▶ **THE TASK**
For each line below that includes the string "shareUrl", show the whole line.

━━━━━ DATASET ENTRIES ━━━━━

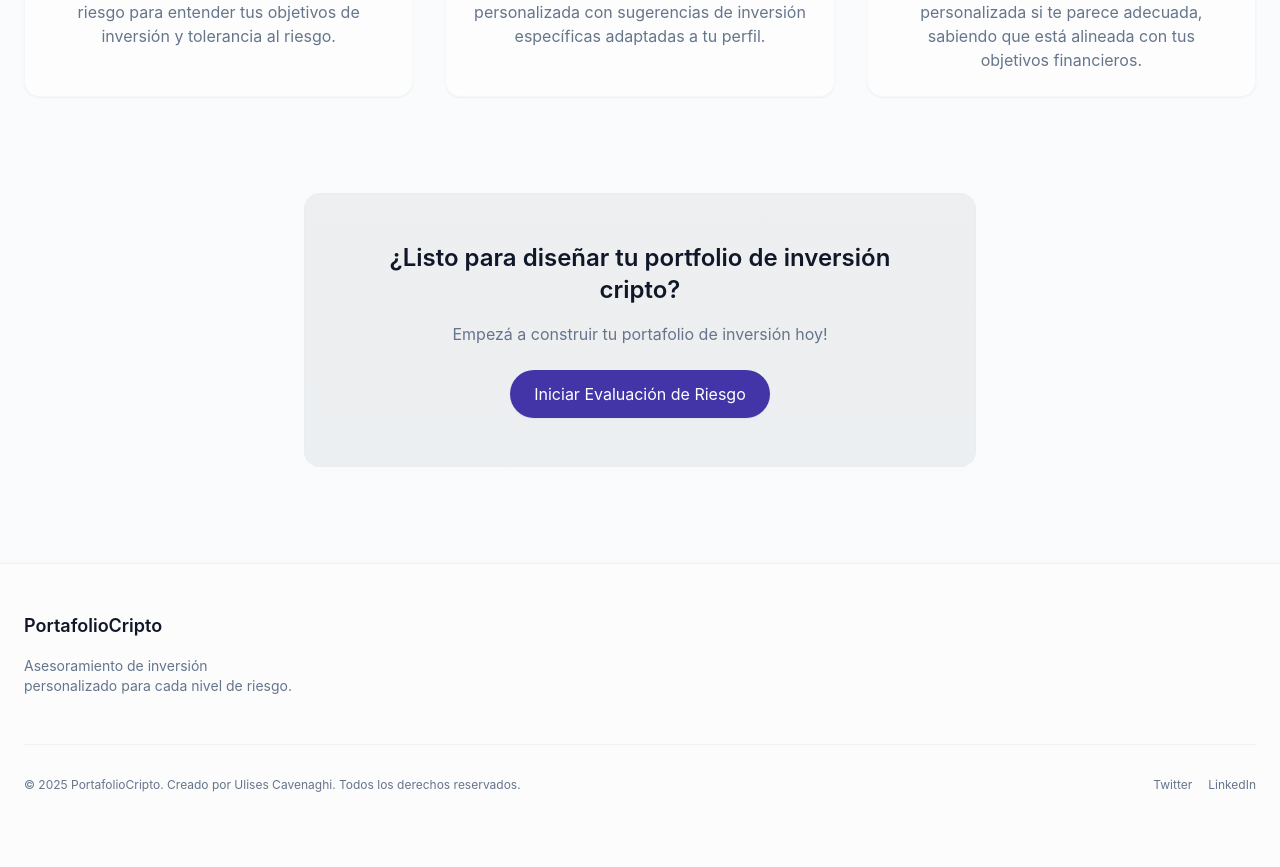
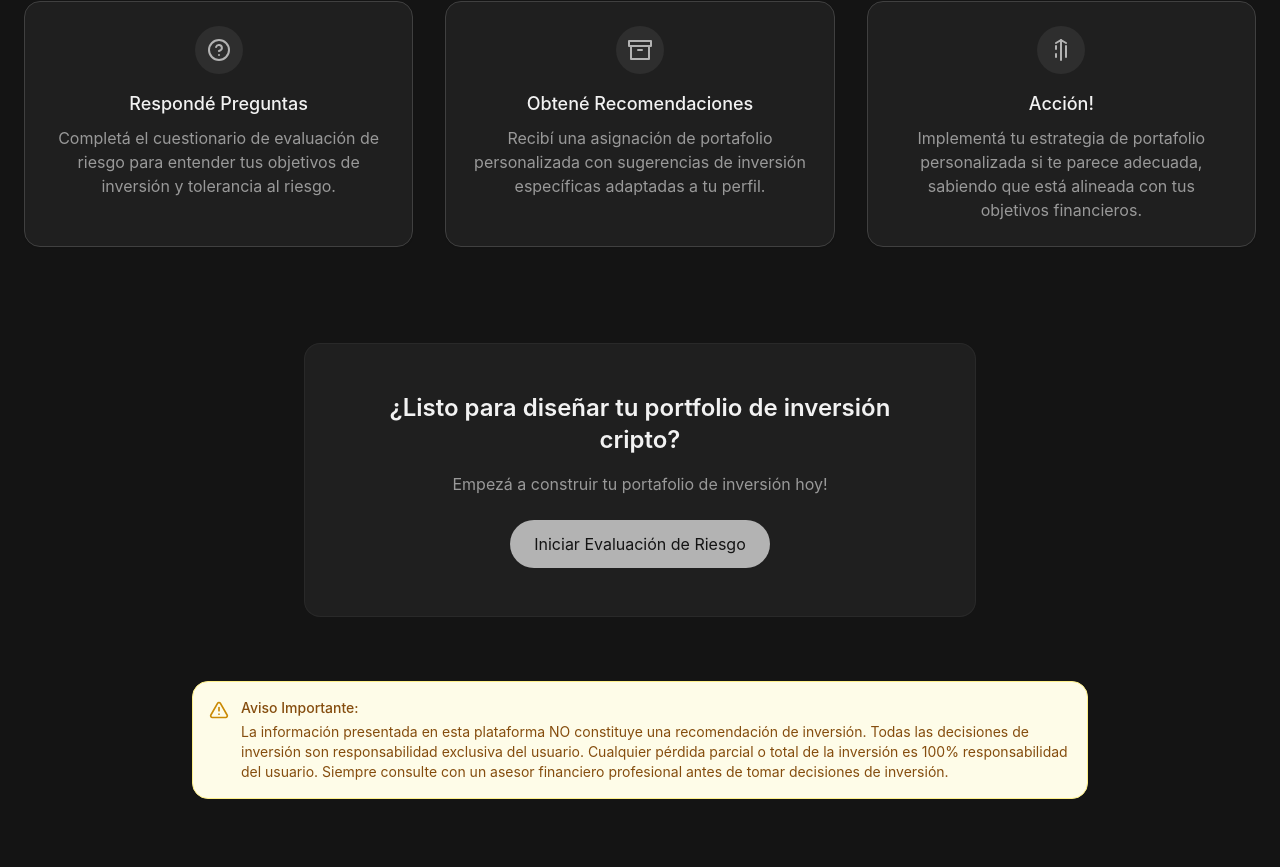
Before and after one commit to cavenaghiulises/portfoliocripto, a React (Vite) app: page / in a window 1280 px wide. Shown: the part 873-1740 px from the top of the page. Before the commit the page ends 1714 px from the top, so only its background shows below. Built offline with nearby package versions, Linux system fonts and the light colour scheme.

Commit message:
Add disclaimer and UI changes
Include disclaimer, change UI colors, add share options, and update title.

```diff
--- a/index.html
+++ b/index.html
@@ -3,7 +3,7 @@
   <head>
     <meta charset="UTF-8" />
     <meta name="viewport" content="width=device-width, initial-scale=1.0" />
-    <title>investopia-guidance</title>
+    <title>PortafolioCripto</title>
     <meta name="description" content="Lovable Generated Project" />
     <meta name="author" content="Lovable" />
     <meta property="og:image" content="https://lovable.dev/opengraph-image-p98pqg.png" />
--- /dev/null
+++ b/src/components/Disclaimer.tsx
@@ -0,0 +1,20 @@
+import { AlertTriangle } from "lucide-react";
+
+const Disclaimer = () => {
+  return (
+    <div className="bg-yellow-50 border border-yellow-200 rounded-lg p-4 mb-6 flex items-start gap-3">
+      <AlertTriangle className="h-5 w-5 text-yellow-600 mt-0.5 flex-shrink-0" />
+      <div className="text-sm text-yellow-800">
+        <p className="font-medium mb-1">Aviso Importante:</p>
+        <p>
+          La información presentada en esta plataforma NO constituye una recomendación de inversión.
+          Todas las decisiones de inversión son responsabilidad exclusiva del usuario.
+          Cualquier pérdida parcial o total de la inversión es 100% responsabilidad del usuario.
+          Siempre consulte con un asesor financiero profesional antes de tomar decisiones de inversión.
+        </p>
+      </div>
+    </div>
+  );
+};
+
+export default Disclaimer;
--- /dev/null
+++ b/src/components/SocialShare.tsx
@@ -0,0 +1,116 @@
+import { useState } from "react";
+import { Share2, Twitter, Instagram, Facebook, Copy, Check } from "lucide-react";
+import { Button } from "./ui/button";
+import { useToast } from "@/hooks/use-toast";
+
+interface SocialShareProps {
+  portfolioType: string;
+}
+
+const SocialShare = ({ portfolioType }: SocialShareProps) => {
+  const [copied, setCopied] = useState(false);
+  const { toast } = useToast();
+
+  const shareText = `Acabo de crear mi portafolio de inversión cripto personalizado: ${portfolioType}. ¡Descubre el tuyo!`;
+  const shareUrl = window.location.href;
+
+  const handleCopyLink = async () => {
+    try {
+      await navigator.clipboard.writeText(shareUrl);
+      setCopied(true);
+      toast({
+        title: "Enlace copiado",
+        description: "El enlace ha sido copiado al portapapeles",
+      });
+      setTimeout(() => setCopied(false), 2000);
+    } catch (err) {
+      toast({
+        title: "Error",
+        description: "No se pudo copiar el enlace",
+        variant: "destructive",
+      });
+    }
+  };
+
+  const handleShare = (platform: string) => {
+    let url = "";
+
+    switch (platform) {
+      case "twitter":
+        url = `https://twitter.com/intent/tweet?text=${encodeURIComponent(shareText)}&url=${encodeURIComponent(shareUrl)}`;
+        break;
+      case "facebook":
+        url = `https://www.facebook.com/sharer/sharer.php?u=${encodeURIComponent(shareUrl)}`;
+        break;
+      case "instagram":
+        // Instagram doesn't support direct URL sharing, so we copy the text
+        navigator.clipboard.writeText(`${shareText} ${shareUrl}`);
+        toast({
+          title: "Texto copiado",
+          description: "Pega este texto en tu historia de Instagram",
+        });
+        return;
+    }
+
+    if (url) {
+      window.open(url, "_blank", "width=600,height=400");
+    }
+  };
+
+  return (
+    <div className="mt-8 p-6 bg-card border border-border rounded-xl">
+      <div className="flex items-center gap-2 mb-4">
+        <Share2 className="h-5 w-5 text-primary" />
+        <h3 className="text-lg font-medium">Compartir Resultados</h3>
+      </div>
+
+      <p className="text-muted-foreground mb-4">
+        Comparte tu portafolio personalizado con tus amigos
+      </p>
+
+      <div className="flex flex-wrap gap-3">
+        <Button
+          variant="outline"
+          size="sm"
+          onClick={() => handleShare("twitter")}
+          className="flex items-center gap-2"
+        >
+          <Twitter className="h-4 w-4" />
+          Twitter/X
+        </Button>
+
+        <Button
+          variant="outline"
+          size="sm"
+          onClick={() => handleShare("facebook")}
+          className="flex items-center gap-2"
+        >
+          <Facebook className="h-4 w-4" />
+          Facebook
+        </Button>
+
+        <Button
+          variant="outline"
+          size="sm"
+          onClick={() => handleShare("instagram")}
+          className="flex items-center gap-2"
+        >
+          <Instagram className="h-4 w-4" />
+          Instagram
+        </Button>
+
+        <Button
+          variant="outline"
+          size="sm"
+          onClick={handleCopyLink}
+          className="flex items-center gap-2"
+        >
+          {copied ? <Check className="h-4 w-4" /> : <Copy className="h-4 w-4" />}
+          {copied ? "Copiado" : "Copiar enlace"}
+        </Button>
+      </div>
+    </div>
+  );
+};
+
+export default SocialShare;
--- a/src/index.css
+++ b/src/index.css
@@ -7,65 +7,65 @@
 
 @layer base {
   :root {
-    --background: 210 33% 99%;
-    --foreground: 222 47% 11%;
+    --background: 0 0% 8%;
+    --foreground: 0 0% 95%;
 
-    --card: 0 0% 100%;
-    --card-foreground: 222 47% 11%;
+    --card: 0 0% 12%;
+    --card-foreground: 0 0% 95%;
 
-    --popover: 0 0% 100%;
-    --popover-foreground: 222 47% 11%;
+    --popover: 0 0% 12%;
+    --popover-foreground: 0 0% 95%;
 
-    --primary: 221 83% 53%;
-    --primary-foreground: 210 40% 98%;
+    --primary: 0 0% 70%;
+    --primary-foreground: 0 0% 8%;
 
-    --secondary: 210 40% 96%;
-    --secondary-foreground: 222 47% 11%;
+    --secondary: 0 0% 20%;
+    --secondary-foreground: 0 0% 95%;
 
-    --muted: 210 40% 96%;
-    --muted-foreground: 215 16% 47%;
+    --muted: 0 0% 15%;
+    --muted-foreground: 0 0% 60%;
 
-    --accent: 210 40% 96%;
-    --accent-foreground: 222 47% 11%;
+    --accent: 0 0% 25%;
+    --accent-foreground: 0 0% 95%;
 
     --destructive: 0 84% 60%;
-    --destructive-foreground: 210 40% 98%;
+    --destructive-foreground: 0 0% 95%;
 
-    --border: 214 32% 91%;
-    --input: 214 32% 91%;
-    --ring: 221 83% 53%;
+    --border: 0 0% 25%;
+    --input: 0 0% 20%;
+    --ring: 0 0% 70%;
 
     --radius: 1rem;
   }
 
   .dark {
-    --background: 222 47% 11%;
-    --foreground: 210 40% 98%;
+    --background: 0 0% 5%;
+    --foreground: 0 0% 98%;
 
-    --card: 222 47% 11%;
-    --card-foreground: 210 40% 98%;
+    --card: 0 0% 8%;
+    --card-foreground: 0 0% 98%;
 
-    --popover: 222 47% 11%;
-    --popover-foreground: 210 40% 98%;
+    --popover: 0 0% 8%;
+    --popover-foreground: 0 0% 98%;
 
-    --primary: 217 91% 60%;
-    --primary-foreground: 222 47% 11%;
+    --primary: 0 0% 75%;
+    --primary-foreground: 0 0% 5%;
 
-    --secondary: 217 33% 17%;
-    --secondary-foreground: 210 40% 98%;
+    --secondary: 0 0% 15%;
+    --secondary-foreground: 0 0% 98%;
 
-    --muted: 217 33% 17%;
-    --muted-foreground: 215 20% 65%;
+    --muted: 0 0% 12%;
+    --muted-foreground: 0 0% 65%;
 
-    --accent: 217 33% 17%;
-    --accent-foreground: 210 40% 98%;
+    --accent: 0 0% 20%;
+    --accent-foreground: 0 0% 98%;
 
     --destructive: 0 63% 31%;
-    --destructive-foreground: 210 40% 98%;
+    --destructive-foreground: 0 0% 98%;
 
-    --border: 217 33% 17%;
-    --input: 217 33% 17%;
-    --ring: 224 76% 48%;
+    --border: 0 0% 20%;
+    --input: 0 0% 15%;
+    --ring: 0 0% 75%;
   }
 }
 
--- a/src/pages/Index.tsx
+++ b/src/pages/Index.tsx
@@ -4,6 +4,7 @@ import RiskAssessment from "@/components/RiskAssessment";
 import PortfolioRecommendation from "@/components/PortfolioRecommendation";
 import Header from "@/components/Header";
 import Footer from "@/components/Footer";
+import Disclaimer from "@/components/Disclaimer";
 import { cn } from "@/lib/utils";
 const Index = () => {
   const [stage, setStage] = useState<"intro" | "assessment" | "result">("intro");
@@ -31,11 +32,15 @@ const Index = () => {
       behavior: "smooth"
     });
   };
-  return <div className="min-h-screen bg-gradient-to-b from-background to-muted/30">
+  return <div className="min-h-screen bg-background">
       <Header />
 
       <main className="pt-20">
         {stage === "intro" && <div className="max-w-7xl mx-auto px-6 py-16 md:py-24">
+            <div className="max-w-4xl mx-auto mb-8">
+              <Disclaimer />
+            </div>
+
             <section className="text-center max-w-3xl mx-auto mb-16 md:mb-24">
 
               <h1 className="text-4xl md:text-5xl lg:text-6xl font-semibold mb-6 tracking-tight animate-fadeIn" style={{
@@ -48,7 +53,7 @@ Portafolio de Inversión Cripto</h1>
                 Respondé algunas preguntas sobre tus objetivos de inversión y tolerancia al riesgo,
                 y crearemos una recomendación de portafolio personalizada.
               </p>
-              <button onClick={handleStartAssessment} className="px-8 py-4 bg-primary text-white rounded-full shadow-sm hover:shadow-md transition-all duration-300 animate-fadeIn" style={{
+              <button onClick={handleStartAssessment} className="px-8 py-4 bg-primary text-primary-foreground rounded-full shadow-sm hover:shadow-md transition-all duration-300 animate-fadeIn" style={{
             animationDelay: "0.3s"
           }}>
                 Comenzar
@@ -91,7 +96,7 @@ Portafolio de Inversión Cripto</h1>
                         <path d="M7 8v3" />
                         <path d="M17 8v3" />
                       </svg>
-            }].map((item, index) => <div key={index} className={cn("flex flex-col items-center text-center p-6 rounded-2xl bg-white/60 backdrop-blur-sm border border-border/30 shadow-sm", "opacity-0 animate-slideUp")} style={{
+            }].map((item, index) => <div key={index} className={cn("flex flex-col items-center text-center p-6 rounded-2xl bg-card border border-border shadow-sm", "opacity-0 animate-slideUp")} style={{
               animationDelay: `${0.2 + index * 0.1}s`,
               animationFillMode: "forwards"
             }}>
@@ -120,11 +125,15 @@ Portafolio de Inversión Cripto</h1>
           }}>
                 <h2 className="text-2xl font-semibold mb-4">¿Listo para diseñar tu portfolio de inversión cripto?</h2>
                 <p className="text-muted-foreground mb-6">Empezá a construir tu portafolio de inversión hoy!</p>
-                <button onClick={handleStartAssessment} className="px-6 py-3 bg-primary text-white rounded-full hover:bg-primary/90 transition-colors shadow-sm">
+                <button onClick={handleStartAssessment} className="px-6 py-3 bg-primary text-primary-foreground rounded-full hover:bg-primary/90 transition-colors shadow-sm">
                   Iniciar Evaluación de Riesgo
                 </button>
               </div>
             </section>
+
+            <div className="max-w-4xl mx-auto mt-16">
+              <Disclaimer />
+            </div>
           </div>}
 
         {stage === "assessment" && <div className="max-w-5xl mx-auto px-6 py-16">
@@ -135,7 +144,7 @@ Portafolio de Inversión Cripto</h1>
               </p>
             </div>
 
-            <div className="bg-white/80 backdrop-blur-sm rounded-2xl p-6 md:p-10 border border-border/30 shadow-sm">
+            <div className="bg-card rounded-2xl p-6 md:p-10 border border-border shadow-sm">
               <RiskAssessment onComplete={handleAssessmentComplete} />
             </div>
           </div>}
--- a/tailwind.config.ts
+++ b/tailwind.config.ts
@@ -26,11 +26,11 @@ export default {
         background: "hsl(var(--background))",
         foreground: "hsl(var(--foreground))",
         primary: {
-          DEFAULT: "#4335A7", // Violeta oscuro
+          DEFAULT: "hsl(var(--primary))", // Metallic gray
           foreground: "hsl(var(--primary-foreground))",
         },
         secondary: {
-          DEFAULT: "#80C4E9", // Azul claro
+          DEFAULT: "hsl(var(--secondary))", // Dark gray
           foreground: "hsl(var(--secondary-foreground))",
         },
         destructive: {
@@ -42,7 +42,7 @@ export default {
           foreground: "hsl(var(--muted-foreground))",
         },
         accent: {
-          DEFAULT: "#FFF6E9", // Beige claro
+          DEFAULT: "hsl(var(--accent))", // Dark metallic
           foreground: "hsl(var(--accent-foreground))",
         },
         popover: {
```
Also changed, not shown: src/components/PortfolioRecommendation.tsx (+15 -10 lines).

━━━━━

▶ **ANSWER TO THIS EXERCISE**
+  const shareUrl = window.location.href;
+      await navigator.clipboard.writeText(shareUrl);
+        url = `https://twitter.com/intent/tweet?text=${encodeURIComponent(shareText)}&url=${encodeURIComponent(shareUrl)}`;
+        url = `https://www.facebook.com/sharer/sharer.php?u=${encodeURIComponent(shareUrl)}`;
+        navigator.clipboard.writeText(`${shareText} ${shareUrl}`);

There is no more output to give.